As a testament to this challenge, talk of securing OT environments was everywhere at the RSA Conference in March 2019. For the first time, the conference dedicated a sandbox to ICS, and numerous panels discussed the convergence of the IT and OT networks, the challenges brought about by this convergence, and the implications of today’s threats for legacy industrial environments that run mission-critical systems.
What is IT-OT convergence? It’s when the IT systems used for data-centric computing are integrated with OT systems used to run industrial operations. What happens in one environment can now affect the other, therefore organizations need to cohesively monitor events, processes, and devices across both. When taking steps to reduce risk, it’s now important to keep both enterprise and industrial operations in mind.
During an interview with theCUBE, Brad Medairy described some of the many challenges involved in securing OT networks. For one, at the outset, many organizations face a “vocabulary mismatch” between the chief information security officers (CISO) organization, which is focused on threat actors and attack vectors, and the manufacturing organization, which prioritizes uptime, availability, and reliability. Although we often find that initially they talk past each other, over time both groups accept that there is a real and imminent threat to their organizations’ continuity of operations, and they begin to cooperate.

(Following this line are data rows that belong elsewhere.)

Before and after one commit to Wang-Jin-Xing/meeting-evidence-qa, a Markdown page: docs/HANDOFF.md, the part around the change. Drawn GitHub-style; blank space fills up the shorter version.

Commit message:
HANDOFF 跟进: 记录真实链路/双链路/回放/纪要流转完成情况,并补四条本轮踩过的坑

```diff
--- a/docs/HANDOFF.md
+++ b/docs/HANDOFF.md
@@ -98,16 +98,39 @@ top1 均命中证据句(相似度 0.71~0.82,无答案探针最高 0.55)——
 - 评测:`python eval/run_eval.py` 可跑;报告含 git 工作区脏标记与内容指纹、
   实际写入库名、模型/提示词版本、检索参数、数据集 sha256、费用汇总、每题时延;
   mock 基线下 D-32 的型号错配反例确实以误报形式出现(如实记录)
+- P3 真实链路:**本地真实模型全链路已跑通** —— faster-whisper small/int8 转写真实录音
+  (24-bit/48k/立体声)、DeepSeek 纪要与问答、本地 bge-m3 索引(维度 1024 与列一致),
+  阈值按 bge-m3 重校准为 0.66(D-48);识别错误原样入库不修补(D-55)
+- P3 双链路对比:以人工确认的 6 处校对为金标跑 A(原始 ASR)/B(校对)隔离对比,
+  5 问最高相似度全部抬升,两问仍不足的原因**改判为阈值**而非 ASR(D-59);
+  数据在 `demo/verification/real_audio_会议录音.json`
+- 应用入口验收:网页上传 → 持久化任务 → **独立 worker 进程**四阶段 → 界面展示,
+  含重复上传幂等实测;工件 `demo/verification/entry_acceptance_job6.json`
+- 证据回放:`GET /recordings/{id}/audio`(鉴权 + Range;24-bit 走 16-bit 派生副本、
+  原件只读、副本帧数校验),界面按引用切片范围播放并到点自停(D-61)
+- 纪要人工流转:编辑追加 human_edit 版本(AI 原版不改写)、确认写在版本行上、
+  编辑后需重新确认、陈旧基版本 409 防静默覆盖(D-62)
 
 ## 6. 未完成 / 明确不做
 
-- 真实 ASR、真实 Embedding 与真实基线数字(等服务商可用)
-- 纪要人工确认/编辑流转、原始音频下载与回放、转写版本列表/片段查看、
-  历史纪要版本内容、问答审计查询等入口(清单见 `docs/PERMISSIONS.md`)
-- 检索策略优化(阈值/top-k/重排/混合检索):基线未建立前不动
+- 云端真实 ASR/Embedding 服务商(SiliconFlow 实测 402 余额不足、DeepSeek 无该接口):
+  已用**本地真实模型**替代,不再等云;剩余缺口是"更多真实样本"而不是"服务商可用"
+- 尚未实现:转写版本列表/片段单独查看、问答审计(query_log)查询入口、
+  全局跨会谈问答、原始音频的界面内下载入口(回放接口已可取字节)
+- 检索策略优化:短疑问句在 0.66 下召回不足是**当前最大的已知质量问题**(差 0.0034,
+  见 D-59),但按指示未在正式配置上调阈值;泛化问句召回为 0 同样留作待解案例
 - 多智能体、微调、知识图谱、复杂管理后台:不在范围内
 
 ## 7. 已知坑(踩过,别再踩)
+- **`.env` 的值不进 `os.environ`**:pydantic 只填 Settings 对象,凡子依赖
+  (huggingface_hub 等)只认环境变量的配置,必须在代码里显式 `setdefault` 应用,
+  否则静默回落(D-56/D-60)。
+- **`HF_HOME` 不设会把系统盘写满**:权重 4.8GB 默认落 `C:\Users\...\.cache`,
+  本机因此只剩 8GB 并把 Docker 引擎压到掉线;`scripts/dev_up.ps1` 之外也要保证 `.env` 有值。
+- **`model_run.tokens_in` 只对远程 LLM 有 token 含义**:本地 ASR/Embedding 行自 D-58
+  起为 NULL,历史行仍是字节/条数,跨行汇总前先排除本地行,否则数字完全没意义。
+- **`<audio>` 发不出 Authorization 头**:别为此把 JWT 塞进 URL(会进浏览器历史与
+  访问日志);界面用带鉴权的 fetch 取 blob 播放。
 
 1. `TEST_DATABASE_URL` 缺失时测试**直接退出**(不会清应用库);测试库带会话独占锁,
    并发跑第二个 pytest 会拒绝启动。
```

Both Forescout and Booz Allen have customers facing the challenge of integrating cutting-edge cybersecurity solutions to protect and secure the mission-critical systems in legacy OT environments. Brad referred to such legacy environments as “The Smithsonian of IT” because some of the devices are truly museum pieces. Forescout and Booz Allen begin by helping our customers first understand what is in their environments in a passive, non-intrusive manner. We then apply controls and policies to secure these systems without disrupting them. Recently, Forescout announced the industry’s first unified device visibility and control platform for IT and OT security. By integrating recently acquired SecurityMatters technology into Forescout’s core platform, Forescout will deliver robust visibility and control capabilities to manage cyber-risk across both IT and OT domains.

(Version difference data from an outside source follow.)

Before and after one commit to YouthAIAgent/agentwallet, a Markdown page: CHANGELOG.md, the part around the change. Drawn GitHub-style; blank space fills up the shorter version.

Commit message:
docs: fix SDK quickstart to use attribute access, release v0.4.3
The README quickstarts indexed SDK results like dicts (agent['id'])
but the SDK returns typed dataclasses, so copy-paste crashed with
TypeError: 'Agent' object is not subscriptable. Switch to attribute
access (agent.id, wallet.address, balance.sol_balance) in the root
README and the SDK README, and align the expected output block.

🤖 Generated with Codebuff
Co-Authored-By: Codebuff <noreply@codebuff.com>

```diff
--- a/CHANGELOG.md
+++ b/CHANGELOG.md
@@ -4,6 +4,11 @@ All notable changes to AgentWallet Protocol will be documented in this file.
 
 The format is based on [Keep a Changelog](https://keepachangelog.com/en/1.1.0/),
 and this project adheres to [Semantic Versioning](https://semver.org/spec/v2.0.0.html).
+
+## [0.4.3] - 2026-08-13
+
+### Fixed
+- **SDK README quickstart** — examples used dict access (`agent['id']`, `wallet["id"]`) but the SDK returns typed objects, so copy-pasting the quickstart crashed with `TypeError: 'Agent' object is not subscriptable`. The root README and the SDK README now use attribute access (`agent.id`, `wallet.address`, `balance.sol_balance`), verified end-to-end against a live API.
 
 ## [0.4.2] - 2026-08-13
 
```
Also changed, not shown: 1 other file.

For its part, Booz Allen has a globally recognized ability to help organizations move beyond point-in-time compliance toward an approach that focuses on continually understanding and assessing risk. As Brad noted in his interview, those who are focused on compliance are “looking in the rear-view mirror.” Booz Allen is a leader in the Department of Homeland Security’s Continuous Diagnostic and Mitigation (CDM) program, helping federal departments and agencies better understand their IT and OT environments, assessing risk in real-time, and continuously mitigating it over time. As IT and OT environments continue to converge, continuously assessing what is in these networks and the risk they pose is imperative.
Are you struggling to address the kinds of challenges described above? Are the outcomes we have identified ones you would like to achieve? Contact us to discuss how Booz Allen ([email protected]) and Forescout ([email protected]) can help.

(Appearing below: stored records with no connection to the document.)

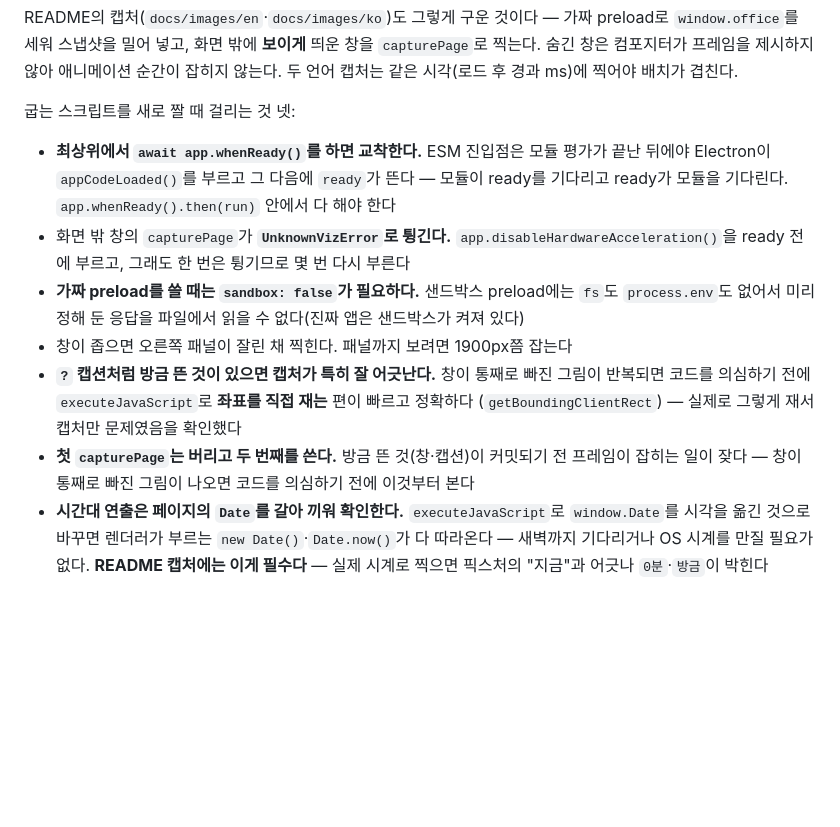
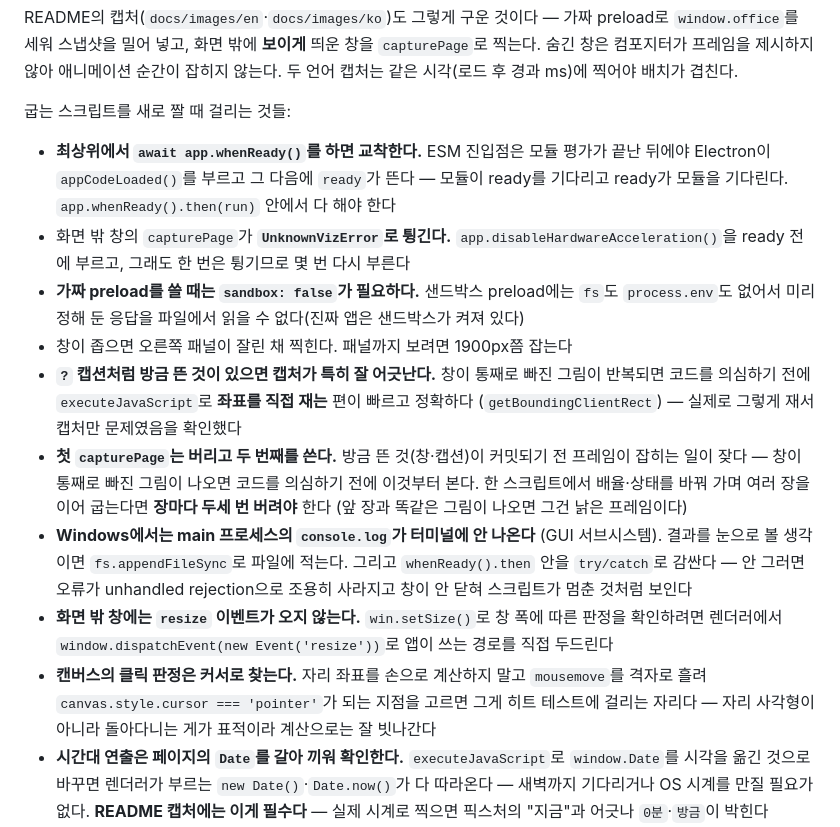
Before and after one commit to when630/claude-office, a Markdown page: docs/architecture.md, the part around the change. Drawn GitHub-style; blank space fills up the shorter version.

Commit message:
docs: 캡처 하니스에서 새로 걸린 함정을 적는다 (#126)

```diff
--- a/docs/architecture.md
+++ b/docs/architecture.md
@@ -169,7 +169,7 @@ README의 캡처(`docs/images/en`·`docs/images/ko`)도 그렇게 구운 것이
 숨긴 창은 컴포지터가 프레임을 제시하지 않아 애니메이션 순간이 잡히지 않는다.
 두 언어 캡처는 같은 시각(로드 후 경과 ms)에 찍어야 배치가 겹친다.
 
-굽는 스크립트를 새로 짤 때 걸리는 것 넷:
+굽는 스크립트를 새로 짤 때 걸리는 것들:
 
 - **최상위에서 `await app.whenReady()`를 하면 교착한다.** ESM 진입점은 모듈 평가가 끝난 뒤에야
   Electron이 `appCodeLoaded()`를 부르고 그 다음에 `ready`가 뜬다 — 모듈이 ready를 기다리고
@@ -183,7 +183,18 @@ README의 캡처(`docs/images/en`·`docs/images/ko`)도 그렇게 구운 것이
   반복되면 코드를 의심하기 전에 `executeJavaScript`로 **좌표를 직접 재는** 편이 빠르고 정확하다
   (`getBoundingClientRect`) — 실제로 그렇게 재서 캡처만 문제였음을 확인했다
 - **첫 `capturePage`는 버리고 두 번째를 쓴다.** 방금 뜬 것(창·캡션)이 커밋되기 전 프레임이
-  잡히는 일이 잦다 — 창이 통째로 빠진 그림이 나오면 코드를 의심하기 전에 이것부터 본다
+  잡히는 일이 잦다 — 창이 통째로 빠진 그림이 나오면 코드를 의심하기 전에 이것부터 본다.
+  한 스크립트에서 배율·상태를 바꿔 가며 여러 장을 이어 굽는다면 **장마다 두세 번 버려야** 한다
+  (앞 장과 똑같은 그림이 나오면 그건 낡은 프레임이다)
+- **Windows에서는 main 프로세스의 `console.log`가 터미널에 안 나온다** (GUI 서브시스템).
+  결과를 눈으로 볼 생각이면 `fs.appendFileSync`로 파일에 적는다. 그리고 `whenReady().then`
+  안을 `try/catch`로 감싼다 — 안 그러면 오류가 unhandled rejection으로 조용히 사라지고
+  창이 안 닫혀 스크립트가 멈춘 것처럼 보인다
+- **화면 밖 창에는 `resize` 이벤트가 오지 않는다.** `win.setSize()`로 창 폭에 따른 판정을
+  확인하려면 렌더러에서 `window.dispatchEvent(new Event('resize'))`로 앱이 쓰는 경로를 직접 두드린다
+- **캔버스의 클릭 판정은 커서로 찾는다.** 자리 좌표를 손으로 계산하지 말고 `mousemove`를
+  격자로 흘려 `canvas.style.cursor === 'pointer'`가 되는 지점을 고르면 그게 히트 테스트에
+  걸리는 자리다 — 자리 사각형이 아니라 돌아다니는 게가 표적이라 계산으로는 잘 빗나간다
 - **시간대 연출은 페이지의 `Date`를 갈아 끼워 확인한다.** `executeJavaScript`로 `window.Date`를
   시각을 옮긴 것으로 바꾸면 렌더러가 부르는 `new Date()`·`Date.now()`가 다 따라온다 —
   새벽까지 기다리거나 OS 시계를 만질 필요가 없다. **README 캡처에는 이게 필수다** —
```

1 Gartner Research Note, “Market Guide for Operational Technology Security,” August 2017